Version difference data
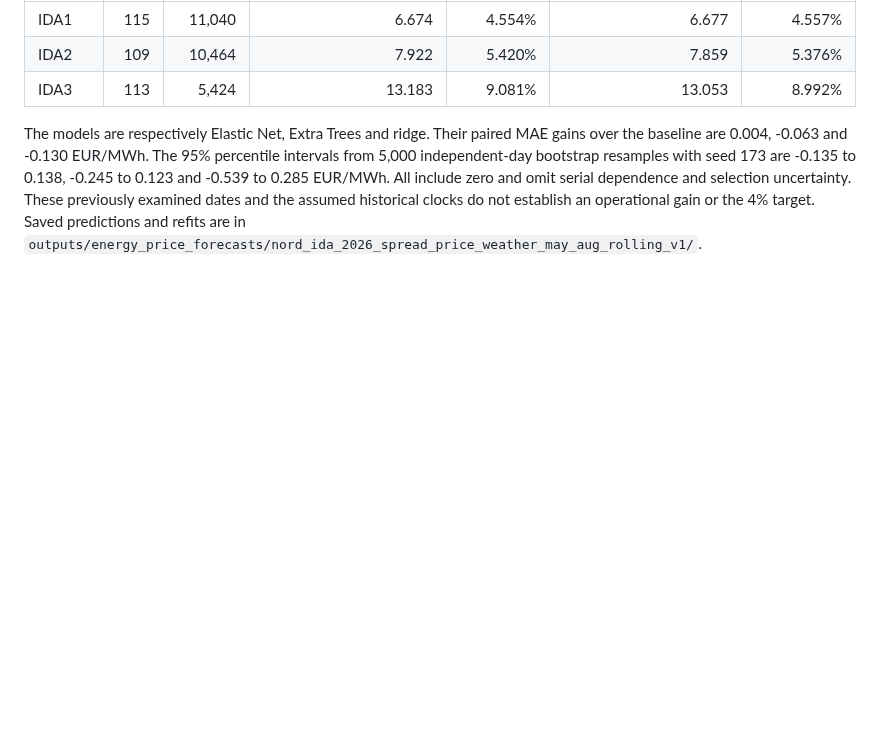
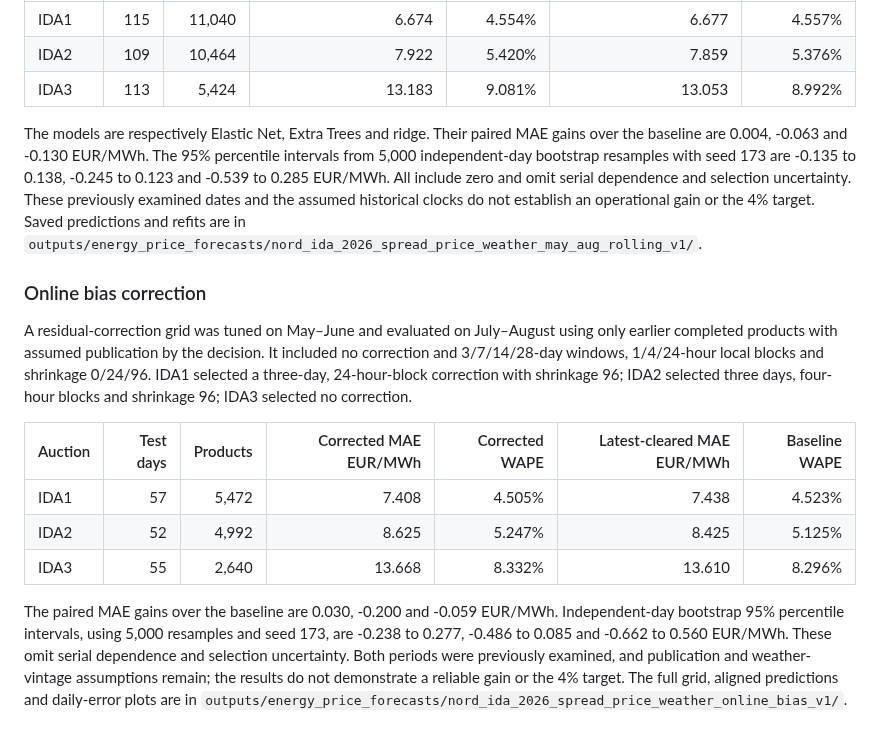
Before and after one commit to rghetti/bess_pv_trading, a Markdown page: docs/reviews/price_ida_spread_weather_2026.md, the part around the change. GitHub-like rendering; blank space fills up the shorter version.

Commit message:
Report chronological IDA weather bias correction
Document May-June tuning, matched July-August corrected forecasts and latest-cleared-price comparisons for all three IDAs, with paired day-bootstrap intervals and retrospective availability limitations.

```diff
--- a/docs/reviews/price_ida_spread_weather_2026.md
+++ b/docs/reviews/price_ida_spread_weather_2026.md
@@ -76,3 +76,27 @@ All include zero and omit serial dependence and selection uncertainty. These
 previously examined dates and the assumed historical clocks do not establish
 an operational gain or the 4% target. Saved predictions and refits are in
 `outputs/energy_price_forecasts/nord_ida_2026_spread_price_weather_may_aug_rolling_v1/`.
+
+### Online bias correction
+
+A residual-correction grid was tuned on May–June and evaluated on July–August
+using only earlier completed products with assumed publication by the decision.
+It included no correction and 3/7/14/28-day windows, 1/4/24-hour local blocks
+and shrinkage 0/24/96. IDA1 selected a three-day, 24-hour-block correction with
+shrinkage 96; IDA2 selected three days, four-hour blocks and shrinkage 96;
+IDA3 selected no correction.
+
+| Auction | Test days | Products | Corrected MAE EUR/MWh | Corrected WAPE | Latest-cleared MAE EUR/MWh | Baseline WAPE |
+| --- | ---: | ---: | ---: | ---: | ---: | ---: |
+| IDA1 | 57 | 5,472 | 7.408 | 4.505% | 7.438 | 4.523% |
+| IDA2 | 52 | 4,992 | 8.625 | 5.247% | 8.425 | 5.125% |
+| IDA3 | 55 | 2,640 | 13.668 | 8.332% | 13.610 | 8.296% |
+
+The paired MAE gains over the baseline are 0.030, -0.200 and -0.059 EUR/MWh.
+Independent-day bootstrap 95% percentile intervals, using 5,000 resamples and
+seed 173, are -0.238 to 0.277, -0.486 to 0.085 and -0.662 to 0.560 EUR/MWh.
+These omit serial dependence and selection uncertainty. Both periods were
+previously examined, and publication and weather-vintage assumptions remain;
+the results do not demonstrate a reliable gain or the 4% target. The full grid,
+aligned predictions and daily-error plots are in
+`outputs/energy_price_forecasts/nord_ida_2026_spread_price_weather_online_bias_v1/`.
```
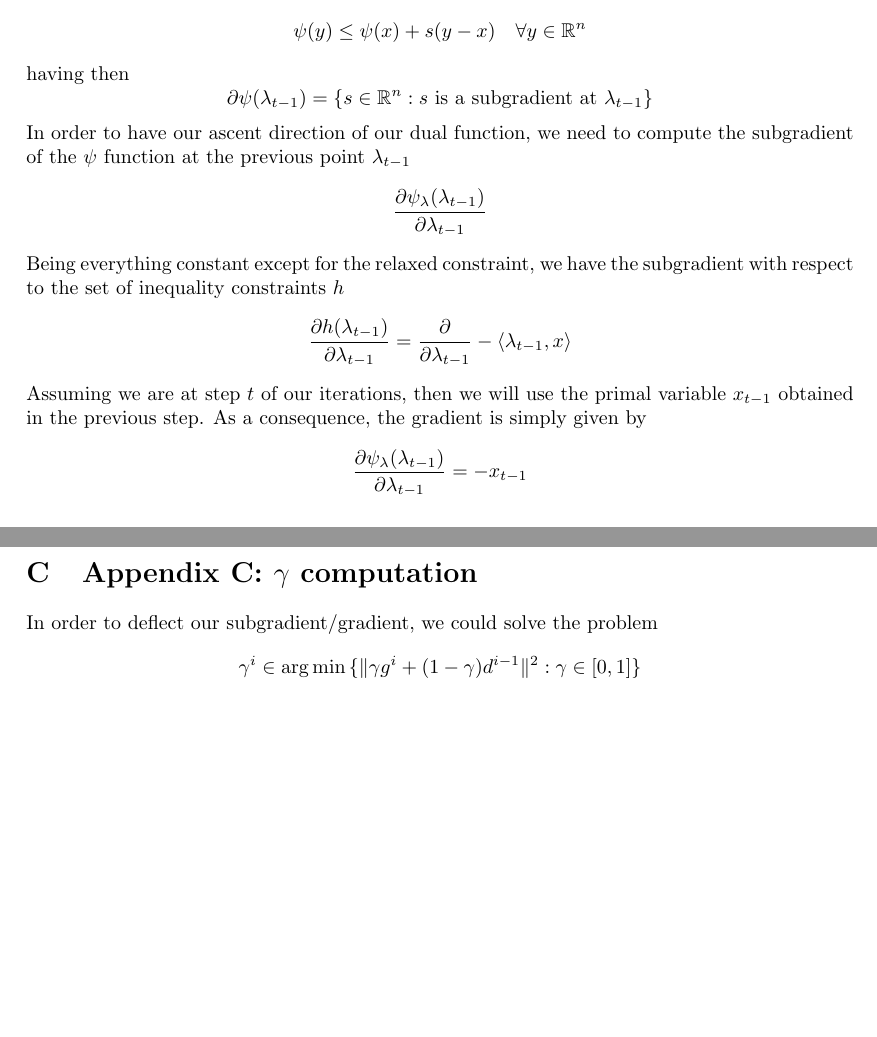
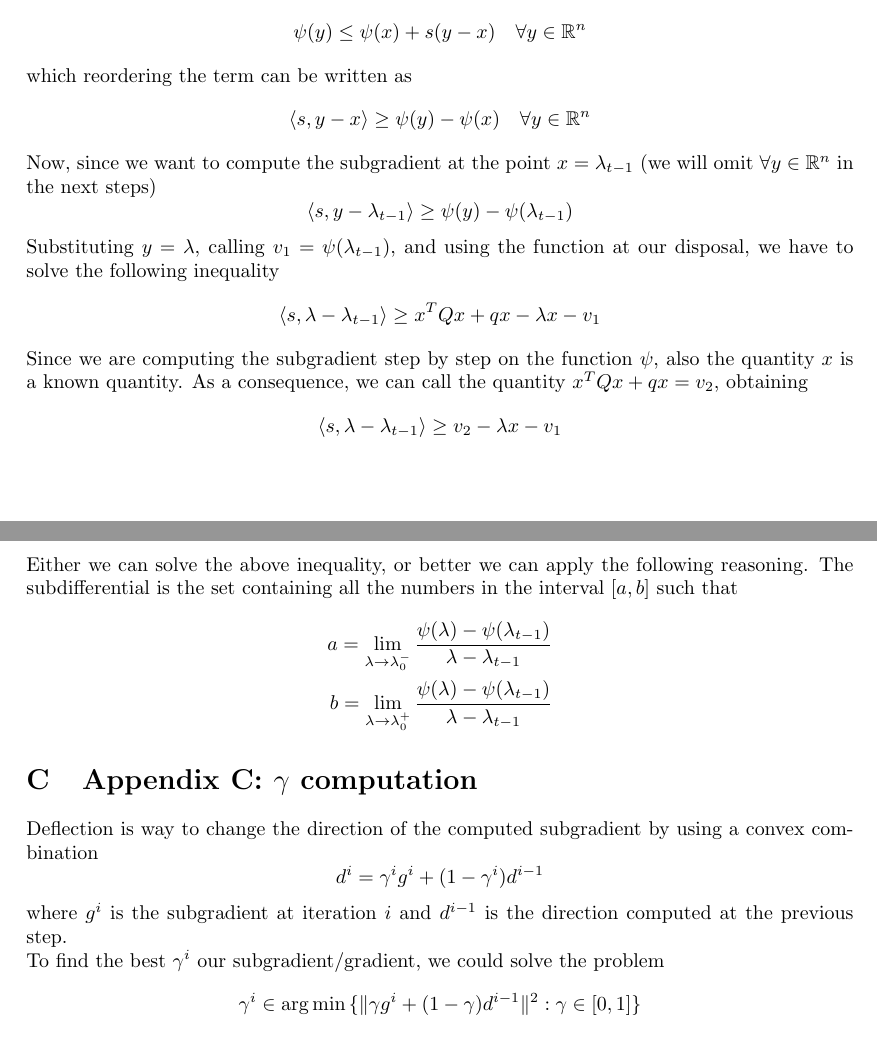
Before and after one commit to matteodefra/Quadratic_disjoint_simplices, a LaTeX document (report/report.tex): two parts of pages 16 and 17 of 17 before the commit and two parts of pages 16 and 17 of 18 after it, joined at a grey line, cut so that both start at the same text, the shorter picture padded with empty space. Compiled offline with pdfLaTeX.

Commit message:
Added subgradient

```diff
--- a/report/report.tex
+++ b/report/report.tex
@@ -690,28 +696,56 @@ Utterly following the definition, we state that $s$ is a subgradient of $\psi$ a
 \[
   \psi(y) \le \psi(x) + s(y-x) \quad \forall y \in \mathbb{R}^n
 \]
-having then
+which reordering the term can be written as
 \[
-  \partial \psi(\lambda_{t-1}) = \{ s \in \mathbb{R}^n : s \text{ is a subgradient at } \lambda_{t-1} \}
+  \langle s, y-x \rangle \ge \psi(y) - \psi(x) \quad \forall y \in \mathbb{R}^n
 \]
+Now, since we want to compute the subgradient at the point $x = \lambda_{t-1}$ (we will omit $\forall y \in \mathbb{R}^n$ in the next steps)
+\[
+  \langle s, y - \lambda_{t-1} \rangle \ge \psi(y) - \psi(\lambda_{t-1})
+\]
+Substituting $y = \lambda$, calling $v_1 = \psi(\lambda_{t-1})$, and using the function at our disposal, we have to solve the following inequality
+\[
+  \langle s, \lambda - \lambda_{t-1} \rangle \ge x^T Q x + q x - \lambda x - v_1
+\]
+Since we are computing the subgradient step by step on the function $\psi$, also the quantity $x$ is a known quantity. As a consequence, we can call
+the quantity $x^T Q x + q x = v_2$, obtaining
+\[
+  \langle s, \lambda - \lambda_{t-1} \rangle \ge v_2 - \lambda x - v_1
+\]
+Either we can solve the above inequality, or better we can apply the following reasoning. The subdifferential is the set containing all the numbers in the
+interval $\left[a,b\right]$ such that
+\begin{align*}
+  a = \lim_{\lambda \rightarrow \lambda_0^-} \dfrac{\psi(\lambda) - \psi(\lambda_{t-1})}{\lambda - \lambda_{t-1}} \\
+  b = \lim_{\lambda \rightarrow \lambda_0^+} \dfrac{\psi(\lambda) - \psi(\lambda_{t-1})}{\lambda - \lambda_{t-1}}
+\end{align*}
+% having then
+% \[
+%   \partial \psi(\lambda_{t-1}) = \{ s \in \mathbb{R}^n : s \text{ is a subgradient at } \lambda_{t-1} \}
+% \]
 
-In order to have our ascent direction of our dual function, we need to compute the subgradient of the $\psi$ function at the previous point $\lambda_{t-1}$
-\begin{align*}
-  \dfrac{\partial \psi_\lambda(\lambda_{t-1})}{\partial \lambda_{t-1}}
-\end{align*}
-Being everything constant except for the relaxed constraint, we have the subgradient with respect to the set of inequality constraints $h$
-\begin{align*}
-  \dfrac{\partial h(\lambda_{t-1})}{\partial \lambda_{t-1}} = \dfrac{\partial}{\partial \lambda_{t-1}} - \left\langle \lambda_{t-1},x \right\rangle
-\end{align*}
-Assuming we are at step $t$ of our iterations, then we will use the primal variable $x_{t-1}$ obtained in the previous step. As a consequence, the gradient is simply given by
-\[
-  \dfrac{\partial \psi_\lambda(\lambda_{t-1})}{\partial \lambda_{t-1}} = - x_{t-1}
-\]
+% In order to have our ascent direction of our dual function, we need to compute the subgradient of the $\psi$ function at the previous point $\lambda_{t-1}$
+% \begin{align*}
+%   \dfrac{\partial \psi_\lambda(\lambda_{t-1})}{\partial \lambda_{t-1}}
+% \end{align*}
+% Being everything constant except for the relaxed constraint, we have the subgradient with respect to the set of inequality constraints $h$
+% \begin{align*}
+%   \dfrac{\partial h(\lambda_{t-1})}{\partial \lambda_{t-1}} = \dfrac{\partial}{\partial \lambda_{t-1}} - \left\langle \lambda_{t-1},x \right\rangle
+% \end{align*}
+% Assuming we are at step $t$ of our iterations, then we will use the primal variable $x_{t-1}$ obtained in the previous step. As a consequence, the gradient is simply given by
+% \[
+%   \dfrac{\partial \psi_\lambda(\lambda_{t-1})}{\partial \lambda_{t-1}} = - x_{t-1}
+% \]
 
 
 \section{Appendix C: \texorpdfstring{$\gamma$}{TEXT} computation}
-
-In order to deflect our subgradient/gradient, we could solve the problem
+\label{sec:appendix_C}
+Deflection is way to change the direction of the computed subgradient by using a convex combination
+\[
+  d^i = \gamma^i g^i + (1 - \gamma^i) d^{i-1}
+\]
+where $g^i$ is the subgradient at iteration $i$ and $d^{i-1}$ is the direction computed at the previous step.\\
+To find the best $\gamma^i$ our subgradient/gradient, we could solve the problem
 \[
   \gamma^i \in \argmin{ \{ \| \gamma g^i + (1 - \gamma) d^{i-1} \|^2 : \gamma \in \left[0,1\right] \} }
 \]
```
Also changed, not shown: Project.toml (+0 -1 lines), report/report.pdf, report/report.tex (44 more changed lines), 6 other files.
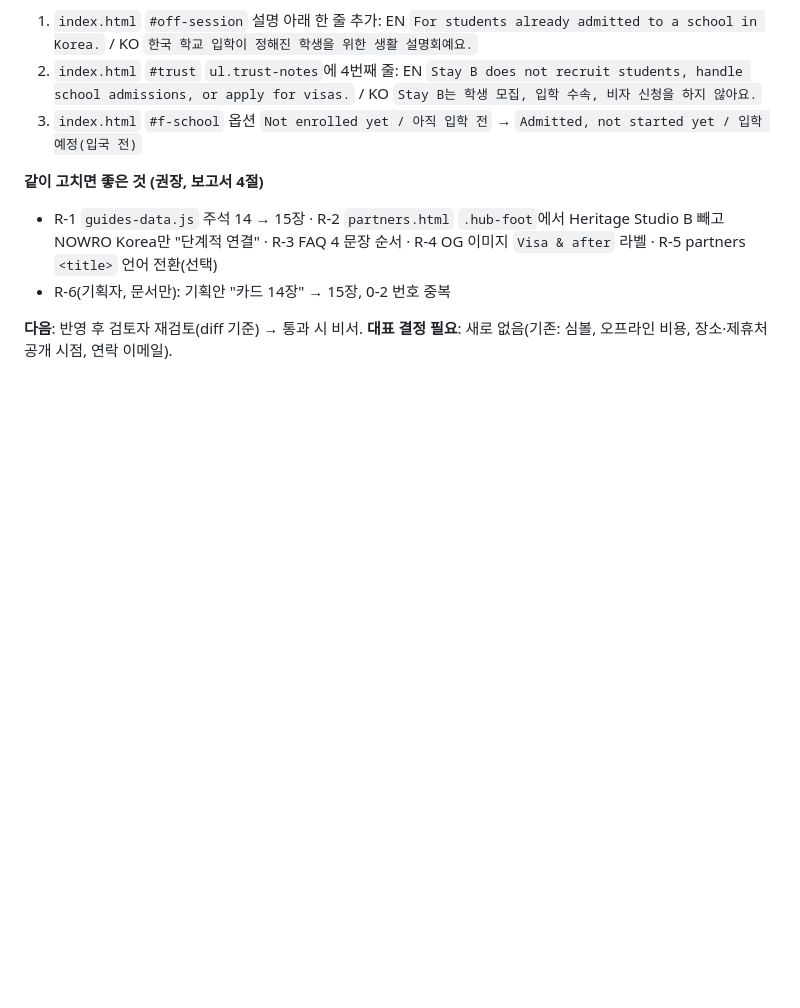
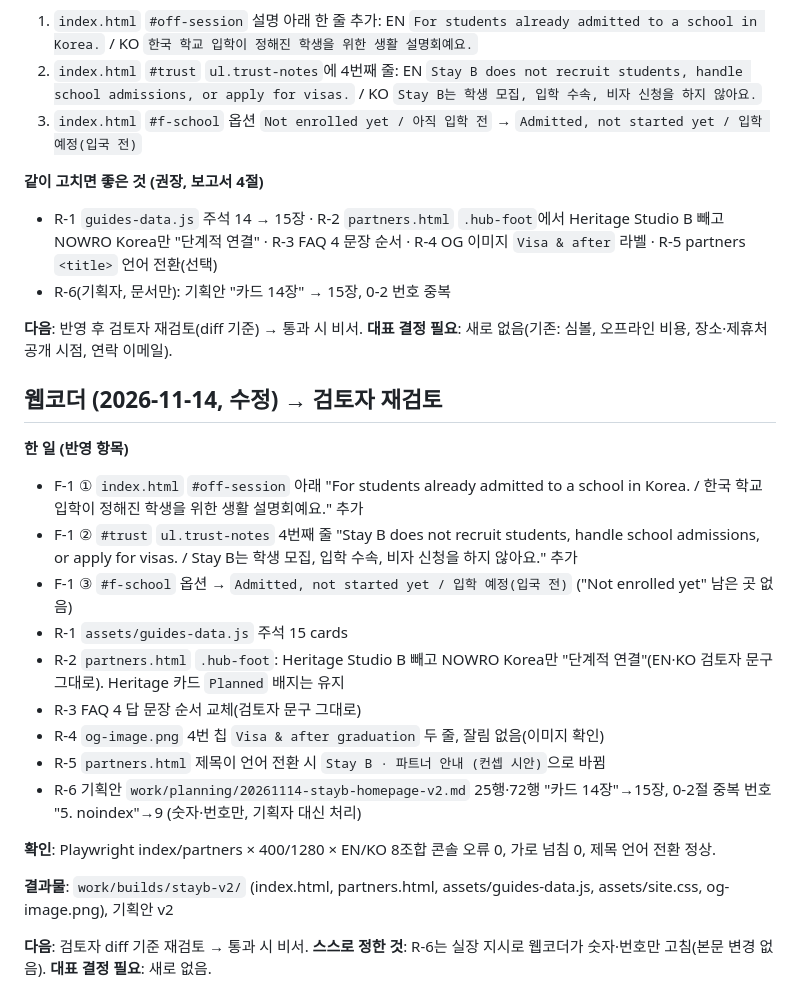
Before and after one commit to calmgrou7/Brief, a Markdown page: work/handoffs/stay-b.md, the part around the change. Rendered like a GitHub page; blank space fills up the shorter version.

Commit message:
Stay B v2 웹코더 수정 완료: F-1·R-1~R-5 반영 확인, 기획안 R-6 숫자 정정, 인계 메모(→ 검토자 재검토)
Co-Authored-By: Claude Opus 5.5 <noreply@anthropic.com>
Claude-Session: https://claude.ai/code/session_01TAYZkbMJZLRQs6imsEjKx5

```diff
--- a/work/handoffs/stay-b.md
+++ b/work/handoffs/stay-b.md
@@ -86,3 +86,24 @@
 
 **다음**: 반영 후 검토자 재검토(diff 기준) → 통과 시 비서.
 **대표 결정 필요**: 새로 없음(기존: 심볼, 오프라인 비용, 장소·제휴처 공개 시점, 연락 이메일).
+
+## 웹코더 (2026-11-14, 수정) → 검토자 재검토
+
+**한 일 (반영 항목)**
+- F-1 ① `index.html` `#off-session` 아래 "For students already admitted to a school in Korea. / 한국 학교 입학이 정해진 학생을 위한 생활 설명회예요." 추가
+- F-1 ② `#trust` `ul.trust-notes` 4번째 줄 "Stay B does not recruit students, handle school admissions, or apply for visas. / Stay B는 학생 모집, 입학 수속, 비자 신청을 하지 않아요." 추가
+- F-1 ③ `#f-school` 옵션 → `Admitted, not started yet / 입학 예정(입국 전)` ("Not enrolled yet" 남은 곳 없음)
+- R-1 `assets/guides-data.js` 주석 15 cards
+- R-2 `partners.html` `.hub-foot`: Heritage Studio B 빼고 NOWRO Korea만 "단계적 연결"(EN·KO 검토자 문구 그대로). Heritage 카드 `Planned` 배지는 유지
+- R-3 FAQ 4 답 문장 순서 교체(검토자 문구 그대로)
+- R-4 `og-image.png` 4번 칩 `Visa & after graduation` 두 줄, 잘림 없음(이미지 확인)
+- R-5 `partners.html` 제목이 언어 전환 시 `Stay B · 파트너 안내 (컨셉 시안)`으로 바뀜
+- R-6 기획안 `work/planning/20261114-stayb-homepage-v2.md` 25행·72행 "카드 14장"→15장, 0-2절 중복 번호 "5. noindex"→9 (숫자·번호만, 기획자 대신 처리)
+
+**확인**: Playwright index/partners × 400/1280 × EN/KO 8조합 콘솔 오류 0, 가로 넘침 0, 제목 언어 전환 정상.
+
+**결과물**: `work/builds/stayb-v2/` (index.html, partners.html, assets/guides-data.js, assets/site.css, og-image.png), 기획안 v2
+
+**다음**: 검토자 diff 기준 재검토 → 통과 시 비서.
+**스스로 정한 것**: R-6는 실장 지시로 웹코더가 숫자·번호만 고침(본문 변경 없음).
+**대표 결정 필요**: 새로 없음.
```
Also changed, not shown: work/planning/20261114-stayb-homepage-v2.md (+3 -3 lines).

● **Action item**
All that is wanted is each line, word for word, from the first line of the data to the one holding "Report chronological IDA", with the pictures left out.

● **Answer for the task**
Before and after one commit to rghetti/bess_pv_trading, a Markdown page: docs/reviews/price_ida_spread_weather_2026.md, the part around the change. GitHub-like rendering; blank space fills up the shorter version.

Commit message:
Report chronological IDA weather bias correction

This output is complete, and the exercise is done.